Hugh Steers was a figurative painter who was diagnosed with HIV in 1987, ultimately succumbing to AIDS-related complications in 1995 at the age of 32. For the duration of his tragically short career, he created melancholy, yet radiant compositions of everyday life that documented the devastation of the AIDS epidemic while celebrating Queer identity and desire.

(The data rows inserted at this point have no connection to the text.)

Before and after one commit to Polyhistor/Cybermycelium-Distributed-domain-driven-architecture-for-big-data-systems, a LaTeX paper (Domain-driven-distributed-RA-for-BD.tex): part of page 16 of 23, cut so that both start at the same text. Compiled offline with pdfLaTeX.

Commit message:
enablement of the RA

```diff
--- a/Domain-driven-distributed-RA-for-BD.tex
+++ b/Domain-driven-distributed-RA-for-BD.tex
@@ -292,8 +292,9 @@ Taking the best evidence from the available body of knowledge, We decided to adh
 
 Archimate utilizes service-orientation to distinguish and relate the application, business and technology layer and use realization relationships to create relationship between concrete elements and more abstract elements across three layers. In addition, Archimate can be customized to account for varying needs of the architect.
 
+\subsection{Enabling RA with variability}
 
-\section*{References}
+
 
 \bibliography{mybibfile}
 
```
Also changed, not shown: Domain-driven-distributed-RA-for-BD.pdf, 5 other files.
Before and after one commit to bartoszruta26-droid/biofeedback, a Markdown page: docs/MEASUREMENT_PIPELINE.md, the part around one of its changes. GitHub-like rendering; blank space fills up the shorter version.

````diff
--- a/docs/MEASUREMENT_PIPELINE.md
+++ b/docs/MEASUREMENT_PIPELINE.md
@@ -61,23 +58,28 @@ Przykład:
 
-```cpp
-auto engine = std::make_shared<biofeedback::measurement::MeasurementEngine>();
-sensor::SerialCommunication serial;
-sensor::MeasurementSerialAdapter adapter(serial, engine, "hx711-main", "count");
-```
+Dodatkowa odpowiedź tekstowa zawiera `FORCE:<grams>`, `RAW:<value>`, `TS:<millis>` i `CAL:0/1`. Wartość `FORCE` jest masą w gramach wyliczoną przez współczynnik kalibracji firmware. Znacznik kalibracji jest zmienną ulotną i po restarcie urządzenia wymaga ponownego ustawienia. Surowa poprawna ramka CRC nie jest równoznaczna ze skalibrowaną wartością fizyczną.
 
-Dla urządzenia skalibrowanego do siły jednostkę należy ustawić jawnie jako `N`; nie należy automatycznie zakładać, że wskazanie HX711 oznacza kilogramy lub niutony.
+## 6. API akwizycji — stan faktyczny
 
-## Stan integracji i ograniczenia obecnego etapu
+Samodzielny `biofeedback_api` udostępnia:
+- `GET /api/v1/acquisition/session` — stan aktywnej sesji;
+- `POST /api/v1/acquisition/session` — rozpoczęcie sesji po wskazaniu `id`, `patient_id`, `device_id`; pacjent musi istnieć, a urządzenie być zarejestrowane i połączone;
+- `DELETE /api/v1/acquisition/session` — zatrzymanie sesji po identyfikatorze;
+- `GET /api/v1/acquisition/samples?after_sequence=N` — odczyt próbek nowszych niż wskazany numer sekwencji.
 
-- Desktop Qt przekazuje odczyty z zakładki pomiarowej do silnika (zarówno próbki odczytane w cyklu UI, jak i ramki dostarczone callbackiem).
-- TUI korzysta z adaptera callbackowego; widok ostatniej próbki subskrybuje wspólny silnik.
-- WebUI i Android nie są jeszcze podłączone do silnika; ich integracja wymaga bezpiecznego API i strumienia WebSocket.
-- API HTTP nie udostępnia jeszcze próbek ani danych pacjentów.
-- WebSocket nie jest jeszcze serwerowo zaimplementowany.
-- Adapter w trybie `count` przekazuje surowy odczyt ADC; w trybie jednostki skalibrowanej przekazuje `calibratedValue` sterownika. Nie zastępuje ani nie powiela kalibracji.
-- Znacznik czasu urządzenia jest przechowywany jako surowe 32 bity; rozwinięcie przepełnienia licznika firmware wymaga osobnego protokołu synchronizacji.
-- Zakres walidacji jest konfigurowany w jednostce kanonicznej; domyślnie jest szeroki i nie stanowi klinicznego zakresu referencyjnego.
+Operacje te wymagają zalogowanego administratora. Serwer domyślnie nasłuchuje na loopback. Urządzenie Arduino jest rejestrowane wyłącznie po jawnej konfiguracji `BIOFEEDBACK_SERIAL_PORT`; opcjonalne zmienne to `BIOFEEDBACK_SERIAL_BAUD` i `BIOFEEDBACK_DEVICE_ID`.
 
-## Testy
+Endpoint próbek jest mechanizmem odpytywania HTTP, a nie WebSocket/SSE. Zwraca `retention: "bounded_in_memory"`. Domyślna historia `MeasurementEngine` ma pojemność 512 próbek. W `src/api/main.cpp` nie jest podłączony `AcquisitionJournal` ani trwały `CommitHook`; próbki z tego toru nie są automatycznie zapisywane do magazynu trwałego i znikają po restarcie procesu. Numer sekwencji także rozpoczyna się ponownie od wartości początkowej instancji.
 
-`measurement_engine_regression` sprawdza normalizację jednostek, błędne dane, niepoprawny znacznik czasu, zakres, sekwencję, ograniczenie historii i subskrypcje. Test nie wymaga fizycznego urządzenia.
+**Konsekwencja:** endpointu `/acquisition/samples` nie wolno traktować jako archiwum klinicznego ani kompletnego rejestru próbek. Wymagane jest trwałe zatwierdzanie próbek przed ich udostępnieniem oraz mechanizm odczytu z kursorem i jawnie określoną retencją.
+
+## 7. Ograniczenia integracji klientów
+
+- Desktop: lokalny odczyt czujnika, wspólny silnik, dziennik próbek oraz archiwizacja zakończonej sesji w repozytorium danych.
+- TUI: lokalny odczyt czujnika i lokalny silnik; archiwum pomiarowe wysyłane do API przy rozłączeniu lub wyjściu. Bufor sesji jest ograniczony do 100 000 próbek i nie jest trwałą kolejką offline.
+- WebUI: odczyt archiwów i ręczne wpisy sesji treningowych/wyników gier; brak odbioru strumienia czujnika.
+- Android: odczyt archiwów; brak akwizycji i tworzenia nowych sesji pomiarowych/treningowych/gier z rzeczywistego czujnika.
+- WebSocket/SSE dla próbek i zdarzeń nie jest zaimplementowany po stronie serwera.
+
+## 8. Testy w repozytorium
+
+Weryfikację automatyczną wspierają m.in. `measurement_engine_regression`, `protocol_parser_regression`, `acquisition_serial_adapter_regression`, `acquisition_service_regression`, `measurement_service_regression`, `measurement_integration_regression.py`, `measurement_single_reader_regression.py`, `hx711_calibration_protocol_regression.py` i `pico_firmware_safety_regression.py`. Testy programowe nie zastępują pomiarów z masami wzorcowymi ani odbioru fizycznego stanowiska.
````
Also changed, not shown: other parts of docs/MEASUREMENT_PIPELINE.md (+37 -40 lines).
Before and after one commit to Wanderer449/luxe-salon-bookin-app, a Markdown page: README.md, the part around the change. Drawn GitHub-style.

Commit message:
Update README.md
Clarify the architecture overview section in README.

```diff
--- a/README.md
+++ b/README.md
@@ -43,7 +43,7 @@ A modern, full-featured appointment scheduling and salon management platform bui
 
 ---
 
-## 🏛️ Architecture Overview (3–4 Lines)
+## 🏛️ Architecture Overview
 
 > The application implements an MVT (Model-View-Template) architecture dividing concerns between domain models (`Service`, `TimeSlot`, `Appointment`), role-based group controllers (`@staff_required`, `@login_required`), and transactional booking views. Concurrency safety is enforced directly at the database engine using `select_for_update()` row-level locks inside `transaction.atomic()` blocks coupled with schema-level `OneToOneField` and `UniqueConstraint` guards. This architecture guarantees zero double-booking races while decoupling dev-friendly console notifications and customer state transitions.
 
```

In Bandages (1992), Steers paints a male figure, nude except for diaper-like bandages, examining his neck in a bedroom mirror. The ambiguous image is haunted by the specter of AIDS. The disease is obliquely referenced not just by the bandages the man wears, but also by his actions—studying his lymph nodes to see if they are swollen—and the three large bottles of pills that rest on the desk in his room. Capturing the precarity and uncertainty of the illness, Steers’s canvas evokes the emotional devastation of the epidemic, in which individuals were forced to confront the vicissitudes of the disease alone with little hope of recovery.
Estate of Hugh Steers
2000: Hugh Steers: Early Works, Richard Anderson, New York, NY
Kennedy, Lisa. “Hugh Steers,” Out Magazine, October 2000.
Schröder, Barbara and Karen Kelly, eds. Hugh Steers: The Complete Paintings, 1983-1994. New York: Visual AIDS, 2015, pp. 138, 223.